Ann. Geophys., 33, 1183–1193,Short summary
Multi-year observations of gravity wave momentum fluxes have been analyzed at three different sites using meteor radar data. This is a first, as no such experimental results on the latitudinal dependence of these parameters at low latitudes had been derived with ground-based instruments in the MLT region before. Until now similar studies had been carried out with satellites and circulation models. Therefore this thematic can be lead to a valuable scientific contribution.
L. R. Araújo, L. M. Lima, P. P. Batista, B. R. Clemesha, and H. Takahashi
Ann. Geophys., 32, 519–531,
V. F. Andrioli, D. C. Fritts, P. P. Batista, B. R. Clemesha, and D. Janches
Ann. Geophys., 31, 2123–2135,
V. F. Andrioli, D. C. Fritts, P. P. Batista, and B. R. Clemesha
Ann. Geophys., 31, 889–908,
A. N. Onohara, I. S. Batista, and H. Takahashi
Ann. Geophys., 31, 209–215,
Global coverage measurements made by satellites have provided observational studies which have shown the presence of four peaks in global longitudinal structures from global local time observations of equatorial ionization anomalies.
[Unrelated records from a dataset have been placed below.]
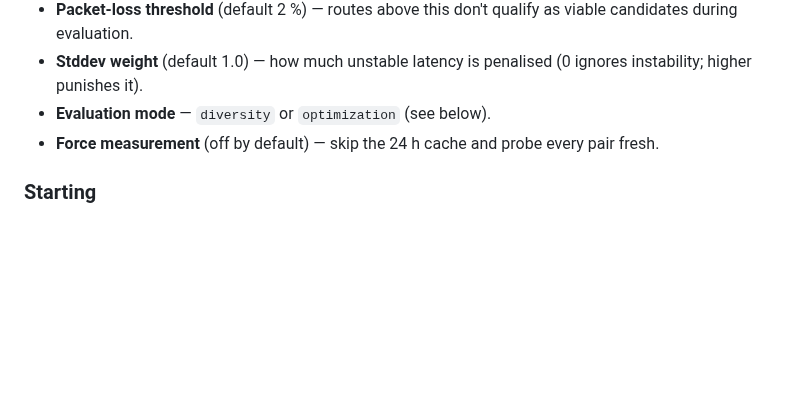
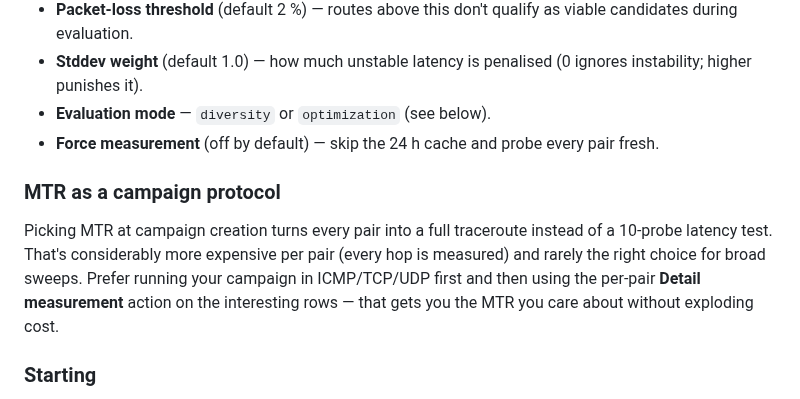
Before and after one commit to w3champions/meshmon, a Markdown page: docs/campaigns/user-guide.md, the part around the change. Drawn GitHub-style; blank space fills up the shorter version.

Commit message:
docs(campaigns): note MTR is expensive; prefer detail action for MTR on interesting pairs

```diff
--- a/docs/campaigns/user-guide.md
+++ b/docs/campaigns/user-guide.md
@@ -75,6 +75,10 @@ The composer exposes every knob as a per-campaign setting:
 - **Stddev weight** (default 1.0) — how much unstable latency is penalised (0 ignores instability; higher punishes it).
 - **Evaluation mode** — `diversity` or `optimization` (see below).
 - **Force measurement** (off by default) — skip the 24 h cache and probe every pair fresh.
+
+### MTR as a campaign protocol
+
+Picking MTR at campaign creation turns every pair into a full traceroute instead of a 10-probe latency test. That's considerably more expensive per pair (every hop is measured) and rarely the right choice for broad sweeps. Prefer running your campaign in ICMP/TCP/UDP first and then using the per-pair **Detail measurement** action on the interesting rows — that gets you the MTR you care about without exploding cost.
 
 ### Starting
 
```
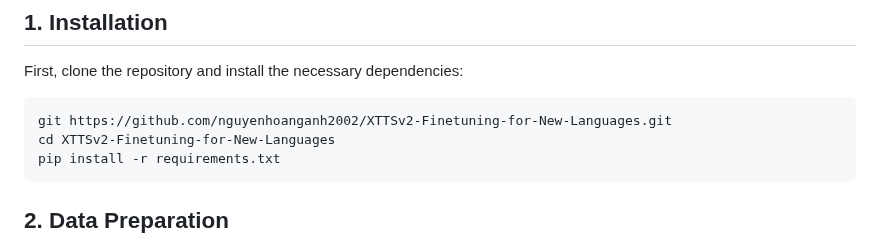
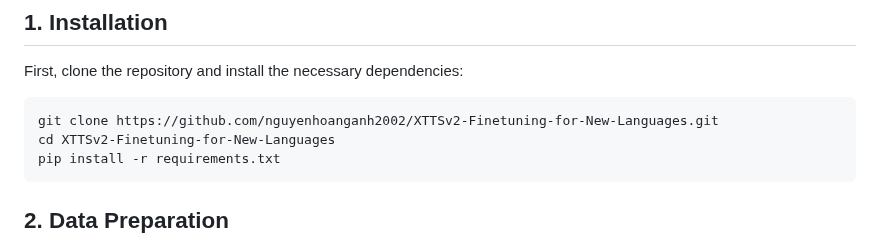
Before and after one commit to nguyenhoanganh2002/XTTSv2-Finetuning-for-New-Languages, a Markdown page: Readme.md, the part around the change. Drawn GitHub-style.

````diff
--- a/Readme.md
+++ b/Readme.md
@@ -16,7 +16,7 @@ This guide provides instructions for finetuning XTTSv2 on a new language, using
 First, clone the repository and install the necessary dependencies:
 
 ```
-git https://github.com/nguyenhoanganh2002/XTTSv2-Finetuning-for-New-Languages.git
+git clone https://github.com/nguyenhoanganh2002/XTTSv2-Finetuning-for-New-Languages.git
 cd XTTSv2-Finetuning-for-New-Languages
 pip install -r requirements.txt
 ```
````
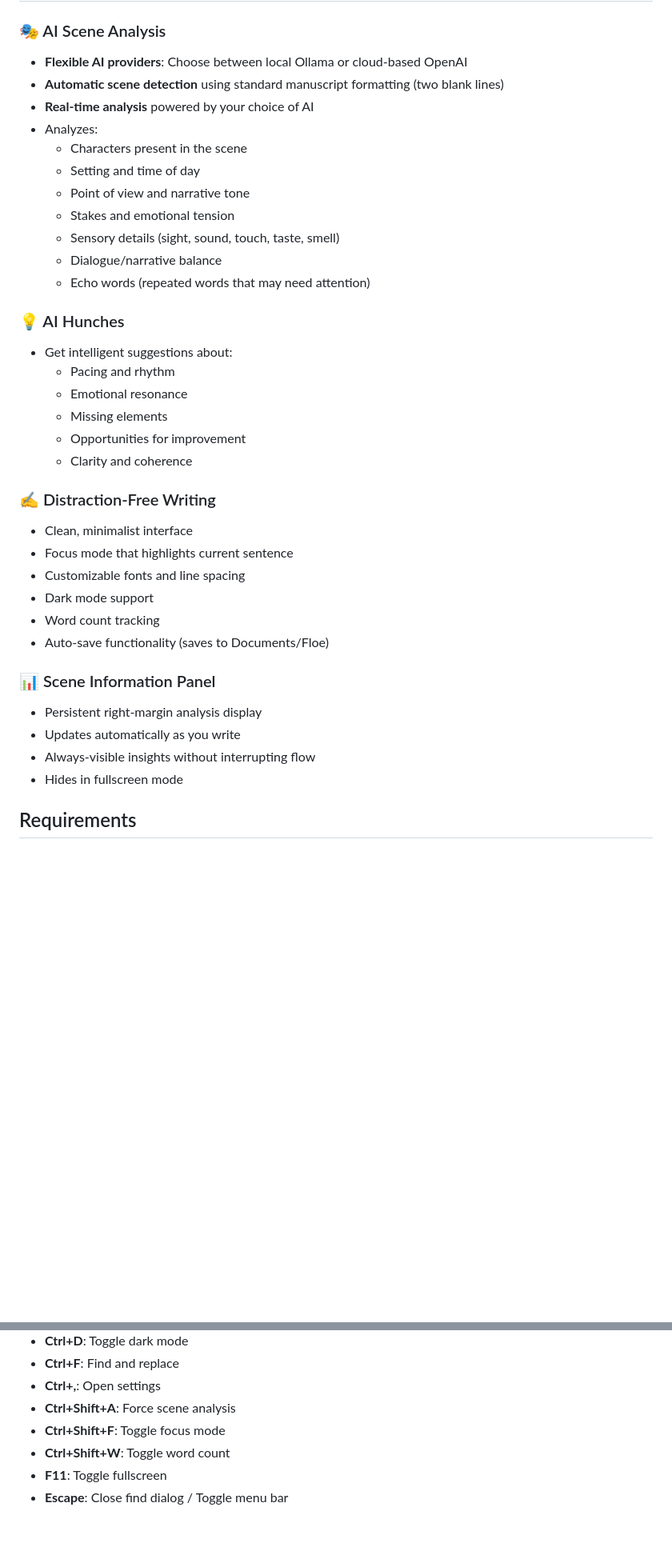
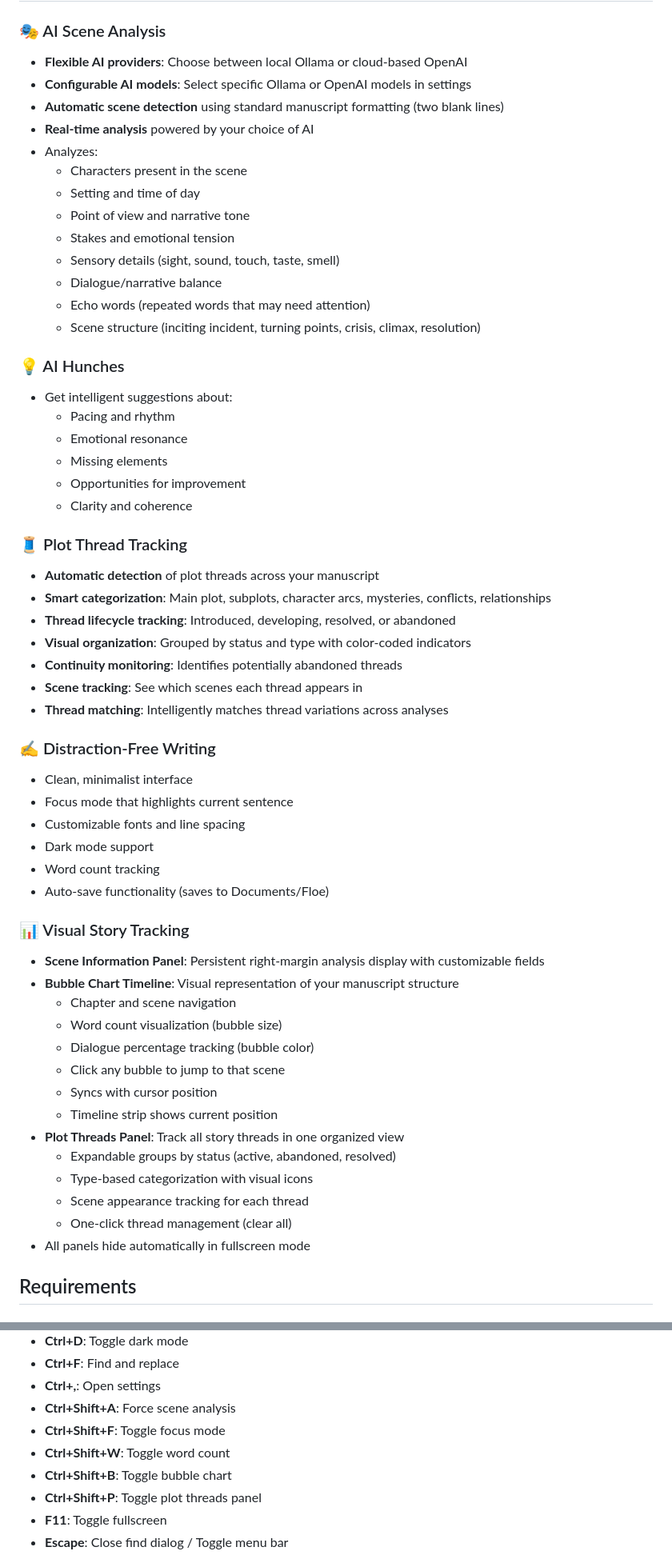
Before and after one commit to keithbphillips/floe, a Markdown page: README.md, 2 parts joined by grey strips. Shown at 80% size. Rendered like a GitHub page; blank space fills up the shorter version.

```diff
--- a/README.md
+++ b/README.md
@@ -8,6 +8,7 @@ An AI-powered writing companion for novelists. Floe provides real-time scene ana
 
 ### 🎭 AI Scene Analysis
 - **Flexible AI providers**: Choose between local Ollama or cloud-based OpenAI
+- **Configurable AI models**: Select specific Ollama or OpenAI models in settings
 - **Automatic scene detection** using standard manuscript formatting (two blank lines)
 - **Real-time analysis** powered by your choice of AI
 - Analyzes:
@@ -18,6 +19,7 @@ An AI-powered writing companion for novelists. Floe provides real-time scene ana
   - Sensory details (sight, sound, touch, taste, smell)
   - Dialogue/narrative balance
   - Echo words (repeated words that may need attention)
+  - Scene structure (inciting incident, turning points, crisis, climax, resolution)
 
 ### 💡 AI Hunches
 - Get intelligent suggestions about:
@@ -27,6 +29,15 @@ An AI-powered writing companion for novelists. Floe provides real-time scene ana
   - Opportunities for improvement
   - Clarity and coherence
 
+### 🧵 Plot Thread Tracking
+- **Automatic detection** of plot threads across your manuscript
+- **Smart categorization**: Main plot, subplots, character arcs, mysteries, conflicts, relationships
+- **Thread lifecycle tracking**: Introduced, developing, resolved, or abandoned
+- **Visual organization**: Grouped by status and type with color-coded indicators
+- **Continuity monitoring**: Identifies potentially abandoned threads
+- **Scene tracking**: See which scenes each thread appears in
+- **Thread matching**: Intelligently matches thread variations across analyses
+
 ### ✍️ Distraction-Free Writing
 - Clean, minimalist interface
 - Focus mode that highlights current sentence
@@ -35,11 +46,21 @@ An AI-powered writing companion for novelists. Floe provides real-time scene ana
 - Word count tracking
 - Auto-save functionality (saves to Documents/Floe)
 
-### 📊 Scene Information Panel
-- Persistent right-margin analysis display
-- Updates automatically as you write
-- Always-visible insights without interrupting flow
-- Hides in fullscreen mode
+### 📊 Visual Story Tracking
+- **Scene Information Panel**: Persistent right-margin analysis display with customizable fields
+- **Bubble Chart Timeline**: Visual representation of your manuscript structure
+  - Chapter and scene navigation
+  - Word count visualization (bubble size)
+  - Dialogue percentage tracking (bubble color)
+  - Click any bubble to jump to that scene
+  - Syncs with cursor position
+  - Timeline strip shows current position
+- **Plot Threads Panel**: Track all story threads in one organized view
+  - Expandable groups by status (active, abandoned, resolved)
+  - Type-based categorization with visual icons
+  - Scene appearance tracking for each thread
+  - One-click thread management (clear all)
+- All panels hide automatically in fullscreen mode
 
 ## Requirements
 
@@ -111,6 +135,8 @@ flutter build linux --release    # Linux
 - **Ctrl+Shift+A**: Force scene analysis
 - **Ctrl+Shift+F**: Toggle focus mode
 - **Ctrl+Shift+W**: Toggle word count
+- **Ctrl+Shift+B**: Toggle bubble chart
+- **Ctrl+Shift+P**: Toggle plot threads panel
 - **F11**: Toggle fullscreen
 - **Escape**: Close find dialog / Toggle menu bar
 
```
Also changed, not shown: other parts of README.md (+19 -7 lines).
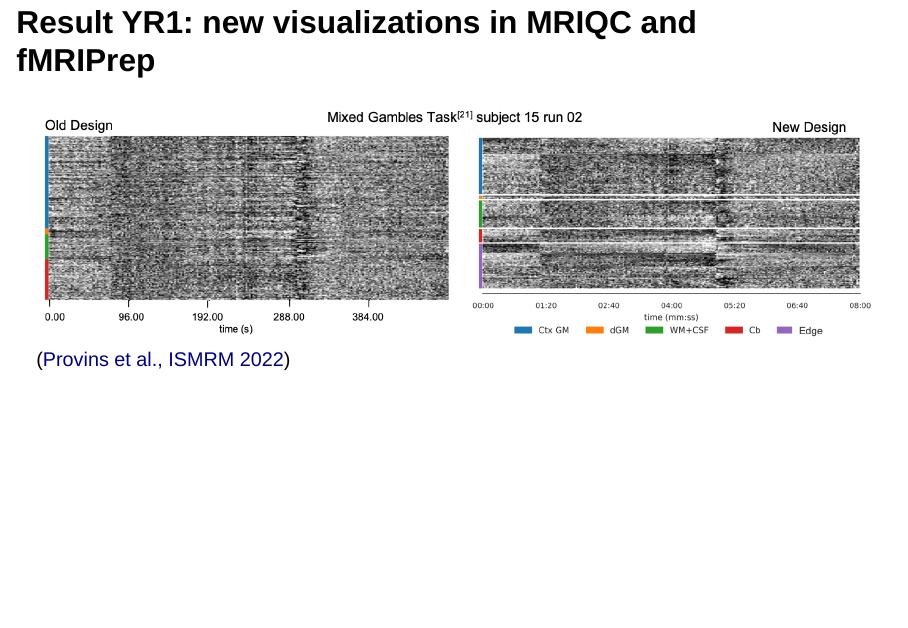
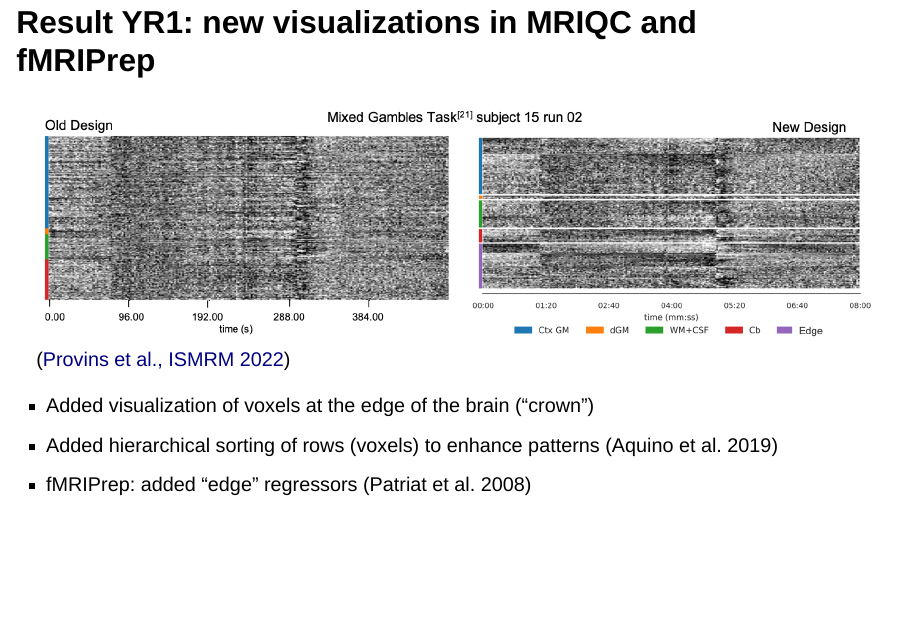
Before and after one commit to poldrack/talks-nipreps, a Quarto document (talk/talk.qmd): page 19 of 45. Rendered offline with R 4.5, knitr and Pandoc in place of Quarto, with nearby package versions; drawn as Slidy slides in place of the format the file asks for.

Commit message:
enh: complete carpetplots slide

```diff
--- a/talk/talk.qmd
+++ b/talk/talk.qmd
@@ -256,6 +256,10 @@
 ## Result YR1: new visualizations in MRIQC and fMRIPrep
 ![](images/celine-carpet-improvement.png)
 ([Provins et al., ISMRM 2022](https://doi.org/10.31219/osf.io/hz52v))
+
+- Added visualization of voxels at the edge of the brain ("crown")
+- Added hierarchical sorting of rows (voxels) to enhance patterns (Aquino et al. 2019)
+- fMRIPrep: added "edge" regressors (Patriat et al. 2008)
 
 ## Result YR1: NiRodents
 
```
The structures seen in the ionosphere are related to the diurnal non-migrating wave that comes from the troposphere and can be noticed in periods of low and high solar activity in the low-latitude ionosphere regions, mainly at altitudes from ~ 250 km up to ~ 800 km.
Global coverage measurements made by satellites have provided observational studies which have...